A major oil spill in Cuban waters could devastate both coastal Cuba and the United States. The 2010 BP oil disaster in the Gulf of Mexico was a reminder of how damaging an oil blowout can be, especially in deep water. Florida’s $60 billion tourism and fishing industries — as well as the Dry Tortugas marine sanctuary and deepwater corals in the Southeast Atlantic — are at stake.
Finding common ground
That’s why EDF has started a conversation between Cuban and U.S. officials with the aim of ensuring that drilling is done safely. The dialogue builds on more than a decade of work with Cuban fishermen, scientists and environmental officials to promote marine conservation, sustainable fishing and coastal zone management.

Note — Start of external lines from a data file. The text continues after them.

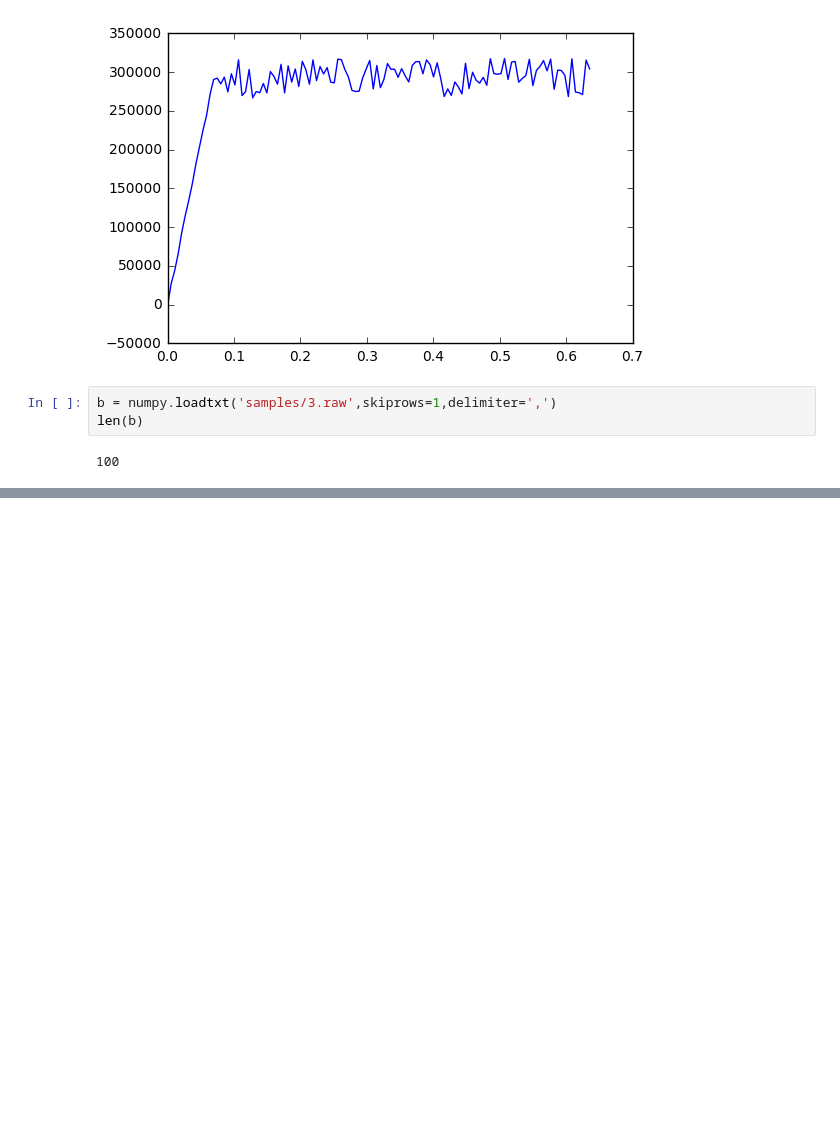
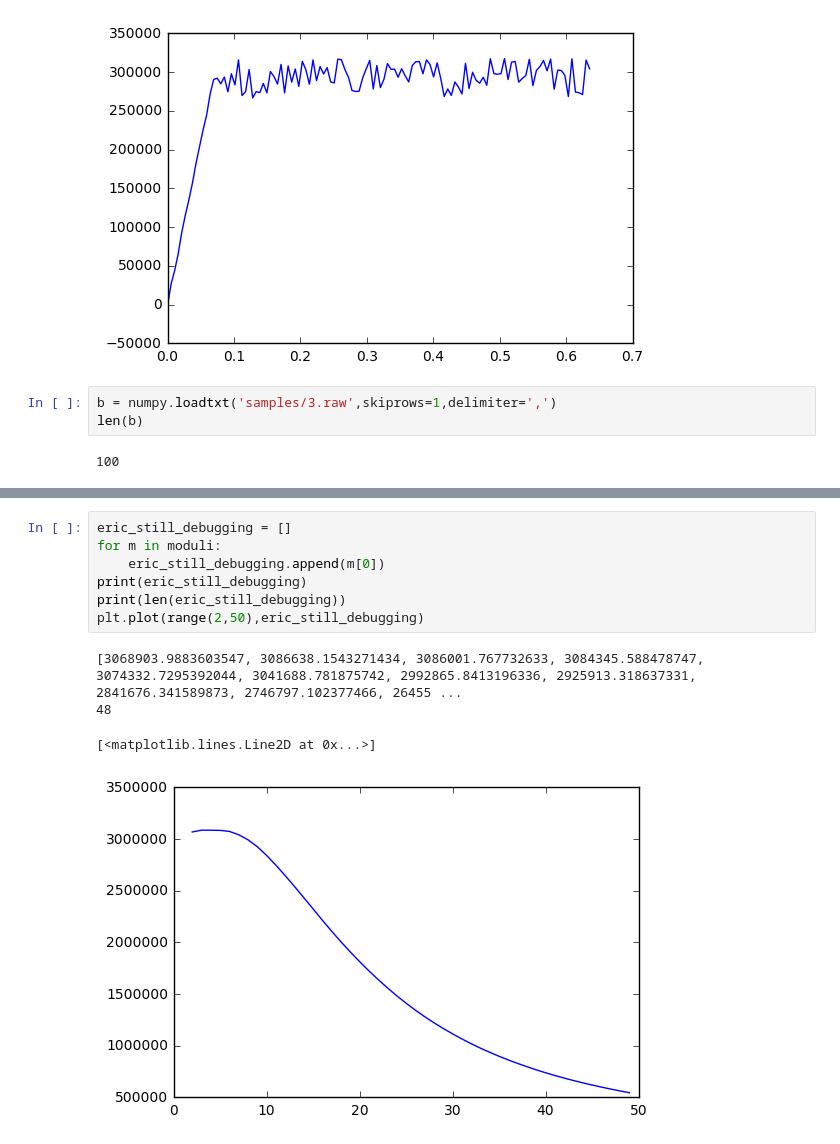
Before and after one commit to erjank/project1, a Jupyter notebook: eric-scratch.ipynb, the cells around one changed output, grey strips where cells are left out. Saved outputs shown, nothing was run; the diff lists cells and outputs as text; blank space fills up the shorter version.

```diff
--- a/eric-scratch.ipynb
+++ b/eric-scratch.ipynb
@@ -57,0 +58,12 @@ round(12.51)
+# %%
+eric_still_debugging = []
+for m in moduli:
+    eric_still_debugging.append(m[0])
+print(eric_still_debugging)
+print(len(eric_still_debugging))
+plt.plot(range(2,50),eric_still_debugging)
+# %% [output]
+[3068903.9883603547, 3086638.1543271434, 3086001.767732633, 3084345.588478747, 3074332.7295392044, 3041688.781875742, 2992865.8413196336, 2925913.318637331, 2841676.341589873, 2746797.102377466, 26455 ...
+48
+[<matplotlib.lines.Line2D at 0x...>]
+[figure, added]
```
Also changed, not shown: parts of 3 cells of this notebook.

In September 2011, EDF, operating under a special license from the U.S. government, led an unprecedented delegation to Cuba, including former EPA administrator Bill Reilly, co-chairman of the BP oil spill commission. The goal was to assess Cuba’s offshore oil and gas plans and to share lessons learned about the risks of offshore drilling with Cuban officials.
“The trip put the spotlight on the lack of dialogue between the United States and Cuba on how to prepare and respond to an oil spill in Cuban waters,” says Lee Hunt, head of the International Association of Drilling Contractors, who helped organize the trip. “EDF has proved itself as an influential voice and broker for environmental diplomacy.”
Mr. Whittle goes to Washington
Dan Whittle, the director of EDF’s Cuba program, recently testified before the U.S. House Natural Resources Committee. “The Administration should take immediate steps to initiate negotiations with the Cuban government to ensure that sufficient environmental and safety standards are in place before drilling begins,” he said.
It’s a sensitive political issue because if there were a spill, U.S. technology might be prevented from being quickly deployed due to the long-running U.S. embargo of Cuba. The United States has more than 5,000 wells in its territorial waters in the Gulf. But none are nearly as close to the Florida coast as the proposed sites off Havana.
Common sense vs. politics
At our urging, the Obama Administration has agreed to pre-authorize some U.S.-based companies to assist in preventing and containing major oil spills in Cuban waters. “That’s a start,” says Whittle, “but we need a more comprehensive policy, with direct government-to-government engagement.”
“The United States has strong spill-response agreements with Canada, Mexico and Russia,” Whittle adds. “We need to make sure Cuba has the same safeguards and rigorous oversight. We can’t let politics get in the way of common-sense actions.”
EDF has proved itself as an influential voice and broker for environmental diplomacy.Lee Hunt International Association of Drilling Contractors
Carol Zuber Mallison